Convinced? Let’s get started:
First, AppMakr asks you to input a search term, or url for a website or feed. It then searches for feeds and images to put together to make your app, providing you with a sample version as a starting point which can then be customized.
Customize & Preview
The site takes you through five steps to produce the finished, personalized app – and provides a functioning preview (one of AppMakr’s really neat features) which you can navigate through as the app evolves (here’s my attempt at an 8BIT app as an example):
Images can be picked out by searching for them on the web, by inputting a URL or by uploading images stored locally.
Choose and Order Your Own Feeds
Next the site asks you to choose the tabs which will form the main functionality of your app – displaying the latest posts from the feeds you choose.
It is slightly annoying that you can’t create a static page as one of the tabs – for instance as an “about” tab or with other information, but this is not a serious issue.
The site can display twitter feeds as well but the display can be a bit wonky at times.
Each tweet displays twice – both as the “post” title and as the actual body of the post. And you’ll need to look up your Twitter account and find the RSS feed that goes with it – you can’t just input your user name.
You probably won’t want to use this feature if you’re creating an app for a church or non-profit, but you can choose from several different options to add adverts to your app and generate some income.
Final Preview & Publish
AppMakr allows you to share your finished app design, making it public prior to publishing it. This way you can share it with friends and get opinions or approval before the finished product is sent to Apple for approval.
AppMakr offers two options for publishing your app – either AppMakr will send it for approval using their own developer account or you can publish the app by applying for your own Apple developer credentials. In the first case, AppMakr will appear in iTunes as the publisher – and they’ll put a small version of their own logo at the bottom of the app’s splash screen.
You can preview the trial app I created here. Here’s the final version:
This is the big downside if your church doesn’t have a huge media budget: Publishing your app through AppMakr will cost you $199, and using your own Developer Account will cost $499.
We’ve managed to ease this a little by getting ChurchDrop readers a discount.
Exclusive Coupon Code!
Use the coupon code: CHURCHDROP to get $50 off the final product.
The Bottom Line:
So, what’s our take? Here’s some pros/cons:
- It makes developing your own app quick and easy, and requires no programming expertise to use.
- AppMakr allows you to fully customize your app – using your own icons, splash screen, and header image.
- You get a functional preview as you go along so you can see exactly what the finished product will look like and how it will function.
- The end result looks pretty neat – and can be shared with the world for feedback before publishing.

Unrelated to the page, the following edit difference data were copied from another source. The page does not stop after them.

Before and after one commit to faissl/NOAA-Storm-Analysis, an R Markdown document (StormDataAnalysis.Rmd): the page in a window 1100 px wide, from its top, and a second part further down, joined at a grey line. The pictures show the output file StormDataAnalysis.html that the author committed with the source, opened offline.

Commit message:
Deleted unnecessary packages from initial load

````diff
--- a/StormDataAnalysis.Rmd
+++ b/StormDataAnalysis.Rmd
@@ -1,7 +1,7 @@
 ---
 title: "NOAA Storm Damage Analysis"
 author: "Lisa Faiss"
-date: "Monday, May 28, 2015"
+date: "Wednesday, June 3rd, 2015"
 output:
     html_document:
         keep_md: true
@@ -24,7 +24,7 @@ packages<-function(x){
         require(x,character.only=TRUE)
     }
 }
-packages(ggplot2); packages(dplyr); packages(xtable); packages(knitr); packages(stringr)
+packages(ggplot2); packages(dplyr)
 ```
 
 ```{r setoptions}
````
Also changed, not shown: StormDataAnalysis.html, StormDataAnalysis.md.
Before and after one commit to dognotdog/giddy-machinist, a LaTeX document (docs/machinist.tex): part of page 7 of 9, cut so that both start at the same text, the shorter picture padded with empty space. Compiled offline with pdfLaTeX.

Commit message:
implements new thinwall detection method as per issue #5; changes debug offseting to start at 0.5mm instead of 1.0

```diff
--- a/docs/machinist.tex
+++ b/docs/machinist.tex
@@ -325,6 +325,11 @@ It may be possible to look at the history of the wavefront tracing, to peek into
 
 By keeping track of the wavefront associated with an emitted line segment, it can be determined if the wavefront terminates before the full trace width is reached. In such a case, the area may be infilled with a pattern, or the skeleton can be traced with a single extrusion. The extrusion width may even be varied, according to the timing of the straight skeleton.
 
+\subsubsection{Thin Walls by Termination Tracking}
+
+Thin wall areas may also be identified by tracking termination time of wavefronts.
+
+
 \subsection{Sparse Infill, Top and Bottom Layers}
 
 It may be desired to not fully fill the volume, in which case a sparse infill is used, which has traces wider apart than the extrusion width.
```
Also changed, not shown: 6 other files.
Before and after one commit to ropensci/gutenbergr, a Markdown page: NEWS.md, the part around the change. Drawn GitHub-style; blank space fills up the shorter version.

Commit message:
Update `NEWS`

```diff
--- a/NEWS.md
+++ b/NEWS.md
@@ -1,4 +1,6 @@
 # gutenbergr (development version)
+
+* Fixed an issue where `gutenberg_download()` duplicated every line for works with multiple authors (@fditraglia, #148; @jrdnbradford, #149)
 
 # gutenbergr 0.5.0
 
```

- The price – although this seems like a small price to have your own app developed. Going to a developer and paying extra would allow for complete customization – or you could develop a mobile site for free.
- Only RSS feeds can be used as tabs – no ability to have a preferences tab or static text.
- Twitter feeds don’t format quite right.
You can see my final verdict and summary below.
Your Turn, Thoughts?
Anyone thinking about using AppMakr?
Would you pay $199 (or$149) for an iPhone app? Would you suggest this option to churches or organizations you work with?
If you decide to give it a go and try creating your own app – post a link in the comments so we can check it out!